My roommate, Jack, is, among other things, a filmmaker. So far he has made at least three short films in the apartment, which generally means that all the furniture that was in one room ends up in another for about three days. And the cat is intrigued. When he is not making films here, he is usually making films elsewhere as he and his peers all serve on each other’s films in different capacities. Aside from being a fascinating study in collaboration, this situation means that my cat frequently gets to take over his room when he is not around, and Musashi is very much for that.
When he is around, Jack tends to start conversations about writing that last for a couple of hours, usually starting with the words, “So, do you think…?” Last night, when I came home very late (thank you, Massachusetts Bay Transportation Authority, for failing us yet again!) after a lovely dinner of Chinese food with my poetry midwife Pamela (the one I can always count on to tell me whether the ending of a poem sucks; apparently the ones I showed her yesterday do not; Huzzah!), I found Jack actually cutting up VEGETABLES for his dinner.
In my sheer amazement at this, I got into a conversation with him that lasted two hours, largely about Post-Modernism and the death of opportunity for artists to make anything new, since we are all just rehashing what has been done before.

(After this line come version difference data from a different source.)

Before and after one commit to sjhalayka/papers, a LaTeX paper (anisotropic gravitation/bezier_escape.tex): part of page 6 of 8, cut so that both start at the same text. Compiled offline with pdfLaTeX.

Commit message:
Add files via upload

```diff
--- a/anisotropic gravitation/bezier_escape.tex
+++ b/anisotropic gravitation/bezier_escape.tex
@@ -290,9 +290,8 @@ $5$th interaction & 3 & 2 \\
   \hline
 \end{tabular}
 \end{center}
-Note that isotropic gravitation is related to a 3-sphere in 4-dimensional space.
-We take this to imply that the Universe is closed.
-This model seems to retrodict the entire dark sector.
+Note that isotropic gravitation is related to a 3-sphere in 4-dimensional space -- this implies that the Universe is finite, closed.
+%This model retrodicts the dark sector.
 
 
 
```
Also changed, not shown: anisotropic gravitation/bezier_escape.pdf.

Part of this is in regard to an ongoing conversation about my rewriting the Xena narrative, which I would argue is, yes, rehashing, but rehashing to change the world, or at least myself, which is the only way we ever start changing the world, after all.

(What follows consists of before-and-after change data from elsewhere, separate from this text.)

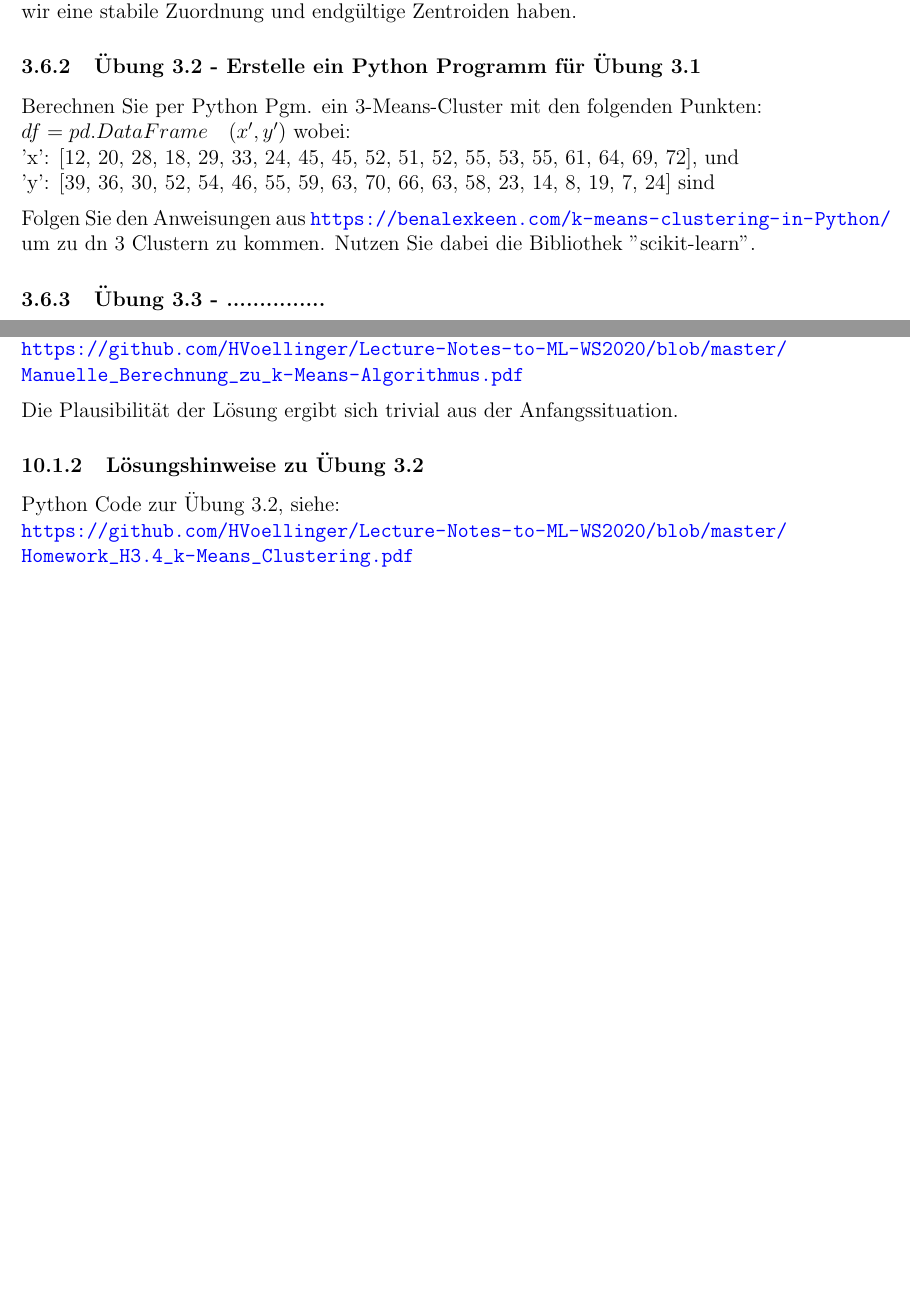
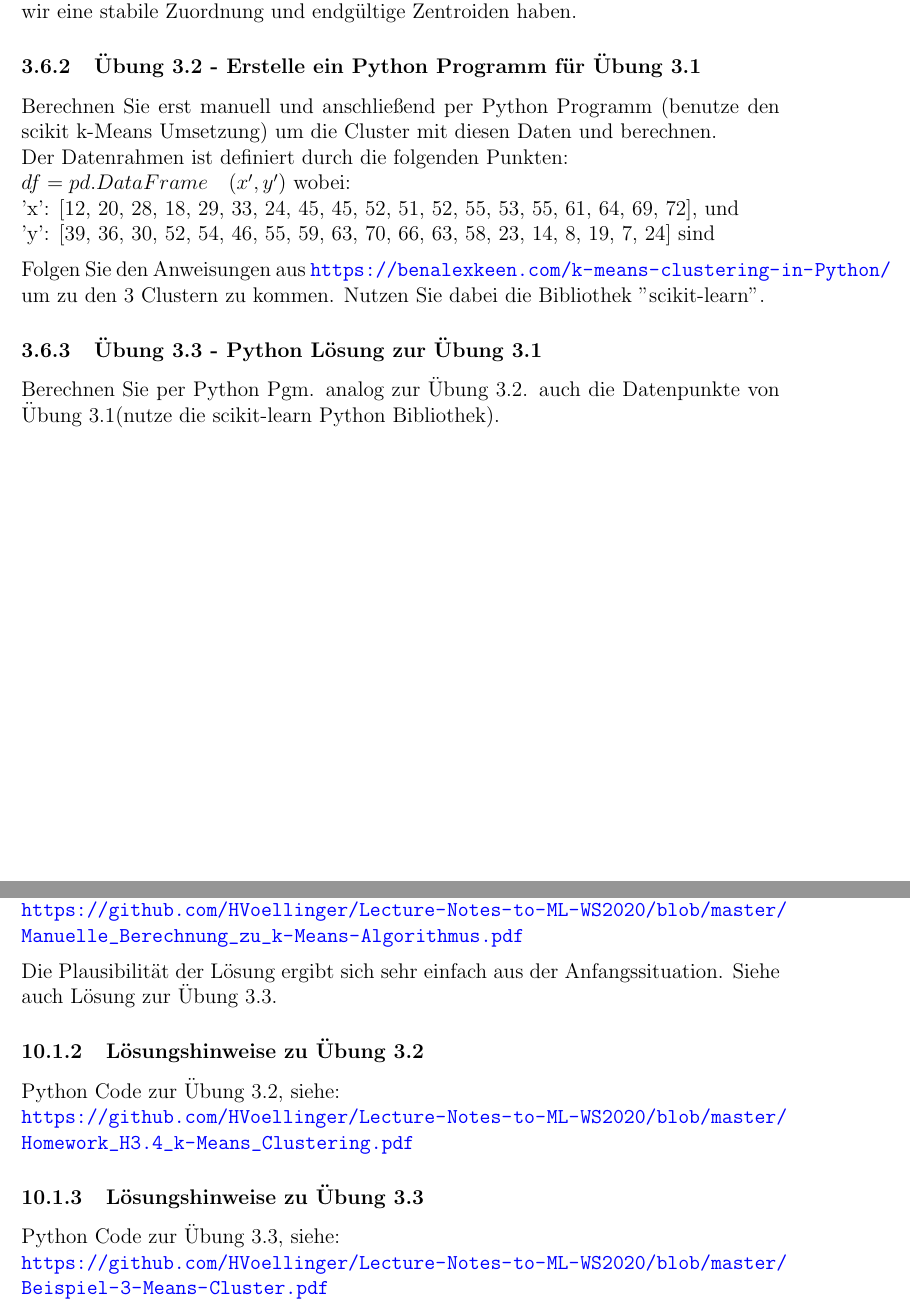
Before and after one commit to HVoellinger/Mathematische-Grundlagen_von_ML, a LaTeX document (Math+MaschLernen(ML)v0.85.tex): two parts of pages 23 and 132 of 143, joined at a grey line, cut so that both start at the same text, the shorter picture padded with empty space. Compiled offline with pdfLaTeX.

Commit message:
Add files via upload

```diff
--- a/Math+MaschLernen(ML)v0.85.tex
+++ b/Math+MaschLernen(ML)v0.85.tex
@@ -502,15 +502,16 @@ Das Modell von k-Means kann jedoch noch weiter verbessert werden, wie andere  Im
 Berechnen Sie manuell das Beispiel im Unterabschnitt 3.4.1. Nach mehreren Iterationen (in diesem einfachen Beispiel könnten bereits 2 Iterationen ausreichen) würden wir eine stabile Zuordnung und endgültige Zentroiden haben.
 
 \subsubsection{Übung 3.2 - Erstelle ein Python Programm für Übung 3.1}
-Berechnen Sie per Python Pgm. ein 3-Means-Cluster mit den folgenden Punkten: \\
+Berechnen Sie erst manuell und anschließend per Python Programm (benutze den scikit k-Means Umsetzung) um die Cluster mit diesen Daten und berechnen. \\
+Der Datenrahmen ist definiert durch die folgenden Punkten: \\
 %
 $ df = pd.DataFrame\quad(x', y') $ wobei:\\
 'x': [12, 20, 28, 18, 29, 33, 24, 45, 45, 52, 51, 52, 55, 53, 55, 61, 64, 69, 72], und \\
 'y': [39, 36, 30, 52, 54, 46, 55, 59, 63, 70, 66, 63, 58, 23, 14, 8, 19, 7, 24] sind \\[0.2cm]
-Folgen Sie den Anweisungen aus \url{https://benalexkeen.com/k-means-clustering-in-Python/} um zu dn 3 Clustern zu kommen. Nutzen Sie dabei die Bibliothek "scikit-learn".
-
-\subsubsection{Übung 3.3 - ...............}
-.....\\
+Folgen Sie den Anweisungen aus \url{https://benalexkeen.com/k-means-clustering-in-Python/} um zu den 3 Clustern zu kommen. Nutzen Sie dabei die Bibliothek "scikit-learn".
+
+\subsubsection{Übung 3.3 - Python Lösung zur Übung 3.1}
+Berechnen Sie per Python Pgm. analog zur Übung 3.2. auch die Datenpunkte von Übung 3.1(nutze die scikit-learn Python Bibliothek).
 
 \newpage
 
@@ -3097,12 +3098,19 @@ Weitere Hilfe unter: \\
 \subsubsection{Lösungshinweise zu Übung 3.1}
 Manuelle Berechnung, siehe:\\
 \url{https://github.com/HVoellinger/Lecture-Notes-to-ML-WS2020/blob/master/Manuelle_Berechnung_zu_k-Means-Algorithmus.pdf}\\[0.2cm]
-Die Plausibilität der Lösung ergibt sich trivial aus der Anfangssituation.
+Die Plausibilität der Lösung ergibt sich sehr einfach aus der Anfangssituation. Siehe auch Lösung zur Übung 3.3.
 
 \subsubsection{Lösungshinweise zu Übung 3.2}
 
 Python Code zur Übung 3.2, siehe:\\
 \url{https://github.com/HVoellinger/Lecture-Notes-to-ML-WS2020/blob/master/Homework_H3.4_k-Means_Clustering.pdf}
+
+\subsubsection{Lösungshinweise zu Übung 3.3}
+
+Python Code zur Übung 3.3, siehe:\\
+\url{https://github.com/HVoellinger/Lecture-Notes-to-ML-WS2020/blob/master/Beispiel-3-Means-Cluster.pdf}
+
+
 \newpage
 
 \subsection{Lösungshinweise zu Übungen Kapitel 4}
```
Also changed, not shown: Math+MaschLernen(ML)v0.85.pdf.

We were discussing, among many other things, the coming reboot of the X-Files with Gillian Anderson and David Duchovny, the coming Batman vs. Superman movie (link to the retro trailer) and other rehashings of popular culture, and he was bemoaning (no, really, he was: and how often do I get to use that word?) the state of our culture and how if we only redo what we did we will not have the time, money or energy to do new things.
He is not wrong, but I do argue that this is, if you will, not the whole story.
He described how he sees humans, with our technology that allows us to see millions of miles into space, fly at hundreds of miles per hour, and delve deep into the Earth, as godlike. But it is, as one of his friends phrased it, a prosthetic divinity. We can only do these godlike things with our fancy tools. And with those tools we can do great good or great destruction.
“Yes,” I said. “And that is the story of Ironman.”
Eventually, we agreed that archetypal stories have their place in human meaning–making and identity production, and that as artists we can only be very intentional in what stories we tell and what stories we consume (read, watch, try to live into…).